If only they had understood the eclipse before it actually occurred! When we know and understand, there is no reason for fear.
This past Monday, along with millions of others, we watched the partial eclipse in our area. For a few moments, daylight changed to dusk.
Hummingbirds that had been feasting at my feeder minutes before disappeared to their nests and birds became silent. Crickets started their evening song while quail chirped their “Bob White!” call around two o’clock in the afternoon! For those moments, I began to feel tired and sleepy, for it seemed to be nearing the end of the day. There was no sunset, but a soon-coming-darkness-feeling occurred.
We watched the moon cover more of the sun, and soon an entire half of a cookie seemed to have been devoured.
A cloud cover caused more darkness with no cookie sighting. Thirty minutes later, there was just one bite of cookie left. We got to watch that, for the clouds had moved on. One little bite, and that’s all there was.
Who did it? Who “ate the cookie”?
This time, I didn’t have to wonder, I didn’t have to ask any of my kids. I knew. We all knew.
Every one of us knew that this was happening. There was no need to begin sleuthing. No reason to fight over territory. No reason to ask any questions.
Who orchestrated this? Who was behind the “eating of the cookie”? It doesn’t take a rocket scientist to know the answer to this question. Only God.
Our almighty, awesome God. That is Who.
Even though scientists predicted this and knew the path of totality, it was not done by their orchestration. Even though we knew the approximate time for the eclipse to occur in our area, no man set those times.

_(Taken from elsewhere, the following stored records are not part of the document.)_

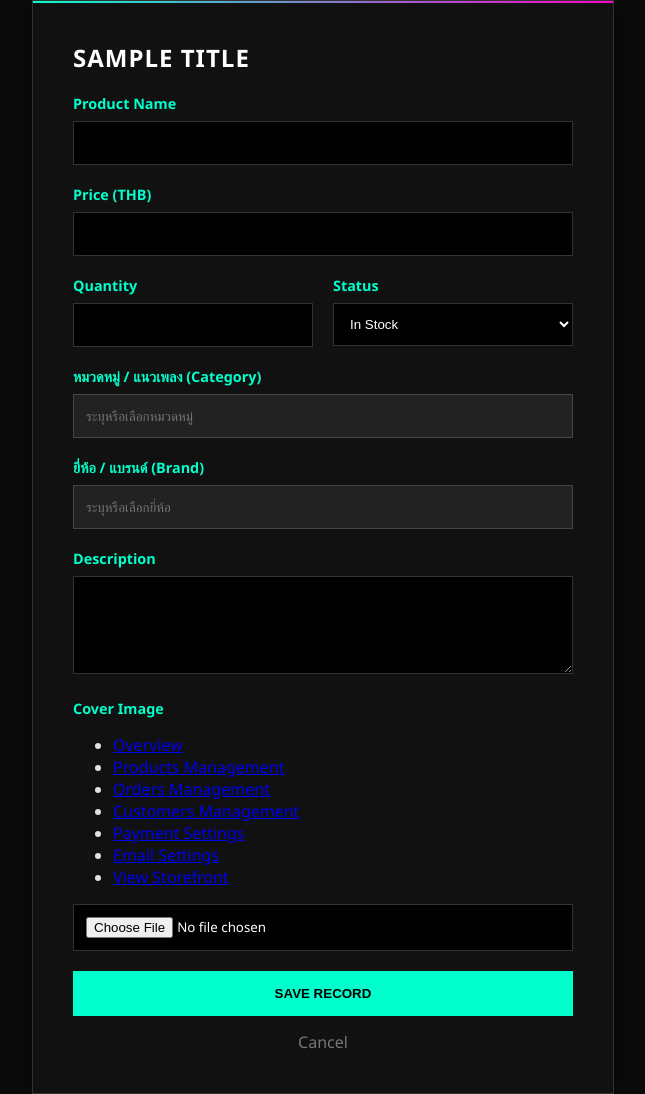
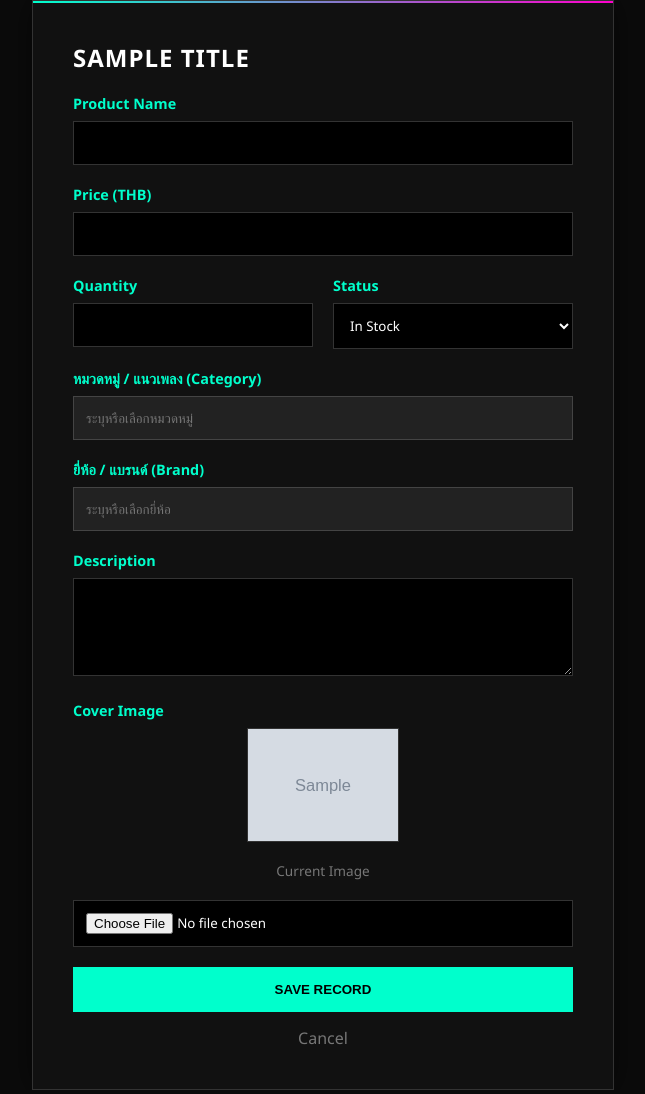
Before and after one commit to BugAry88/iBidsiam, a CodeIgniter 4 app: the page made by app/Views/admin/product_form.php in a window 1280 px wide. Shown: the whole page, without its empty margins (317-962 px from the left). Run offline with PHP 8.4 and a stand-in for CodeIgniter, Linux system fonts and the light colour scheme; the template is opened without the code that fills it: most values are stand-ins (such as "Sample title", 1, 10 or a date in 2020); grey boxes marked "Sample" are stand-in pictures; data that the repository does not hold is empty; some libraries are stand-ins or nearby versions.

Commit message:
Add special_pre_order status and update available_order display - Add new product status 'Special Pre-Order Price' with gradient button styling - Update 'Available Order' button text to 'Available For Order' - Fix product_form.php image display section - Update database ENUM to include special_pre_order - Create migration for status column update - Update all shop pages and admin pages to support new status

```diff
--- a/app/Views/admin/product_form.php
+++ b/app/Views/admin/product_form.php
@@ -39,7 +39,7 @@
         }
         h2 { margin-top: 0; color: #fff; text-transform: uppercase; letter-spacing: 1px; }
         label { display: block; margin-bottom: 8px; color: var(--cyan); font-size: 0.9rem; font-weight: bold; }
-        input[type="text"], input[type="number"], textarea, input[type="file"] {
+        input[type="text"], input[type="number"], textarea, input[type="file"], select {
             width: 100%;
             padding: 12px;
             margin-bottom: 20px;
@@ -49,7 +49,7 @@
             box-sizing: border-box;
             font-family: inherit;
         }
-        input:focus, textarea:focus { border-color: var(--cyan); outline: none; }
+        input:focus, textarea:focus, select:focus { border-color: var(--cyan); outline: none; }
         .btn {
             width: 100%;
             padding: 15px;
@@ -114,10 +114,11 @@
                         <?php
                             $status = old('status', $product['status'] ?? 'in_stock');
                             $options = [
-                                'in_stock'       => 'In Stock',
-                                'out_of_stock'   => 'Out of Stock',
-                                'pre_order'      => 'Pre-Order',
-                                'available_order'=> 'Available to Order'
+                                'in_stock'           => 'In Stock',
+                                'out_of_stock'       => 'Out of Stock',
+                                'pre_order'          => 'Pre-Order',
+                                'special_pre_order'  => 'Special Pre-Order Price',
+                                'available_order'    => 'Available to Order'
                             ];
                         ?>
                         <?php foreach($options as $val => $label): ?>
@@ -152,15 +153,10 @@
 
             <label>Cover Image</label>
             <?php if(isset($product['image']) && $product['image']): ?>
-                <ul class="nav-menu">
-                    <li class="nav-item"><a href="<?= site_url('admin/dashboard') ?>">Overview</a></li>
-                    <li class="nav-item"><a href="<?= site_url('admin/products') ?>" class="active">Products Management</a></li>
-                    <li class="nav-item"><a href="<?= site_url('admin/orders') ?>">Orders Management</a></li>
-                    <li class="nav-item"><a href="<?= site_url('admin/customers') ?>">Customers Management</a></li>
-                    <li class="nav-item"><a href="<?= site_url('admin/payment-settings') ?>">Payment Settings</a></li>
-                    <li class="nav-item"><a href="<?= site_url('admin/email-settings') ?>">Email Settings</a></li>
-                    <li class="nav-item"><a href="<?= site_url('shop') ?>" target="_blank">View Storefront</a></li>
-                </ul>
+                <div class="current-img">
+                    <img src="<?= base_url($product['image']) ?>" alt="Current Image">
+                    <p style="color: #777; font-size: 0.85rem;">Current Image</p>
+                </div>
             <?php endif; ?>
             <?php if(isset($product) && !$product['image']): ?>
                 <small style="display:block; margin-top:-15px; margin-bottom:15px; color: #555;">(Optional if updating text only)</small>
--- a/app/Views/admin/product_list.php
+++ b/app/Views/admin/product_list.php
@@ -84,8 +84,10 @@
                                     <span class="status-badge status-cancelled">Out of Stock</span>
                                 <?php elseif($product['status'] == 'pre_order'): ?>
                                     <span class="status-badge status-pending">Pre-Order</span>
+                                <?php elseif($product['status'] == 'special_pre_order'): ?>
+                                    <span class="status-badge" style="background: #ff6b6b; color: white;">Special Pre-Order Price</span>
                                 <?php else: ?>
-                                    <span class="status-badge status-shipped">Order</span>
+                                    <span class="status-badge status-shipped">Available For Order</span>
                                 <?php endif; ?>
                             </td>
                             <td><?= esc($product['genre'] ?? '-') ?></td>
```
Also changed, not shown: app/Database/Migrations/2024-02-22-update-product-status-enum.php (added, +20 -0 lines), app/Views/shop/index.php (+10 -0 lines), app/Views/shop/product.php (+10 -0 lines).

Whose idea was it? Not man’s.
Who chose the path of the eclipse? Not man.
Who designed the solar system and planned its orbits? Not man.
Who “ate the cookie”? Not man.
No one else could design or plan or orchestrate such a phenomenon.
We have an instinct. If we are honest, we know. We know there is a Higher Power.
Who orchestrates the eclipse?
Only God. That is Who.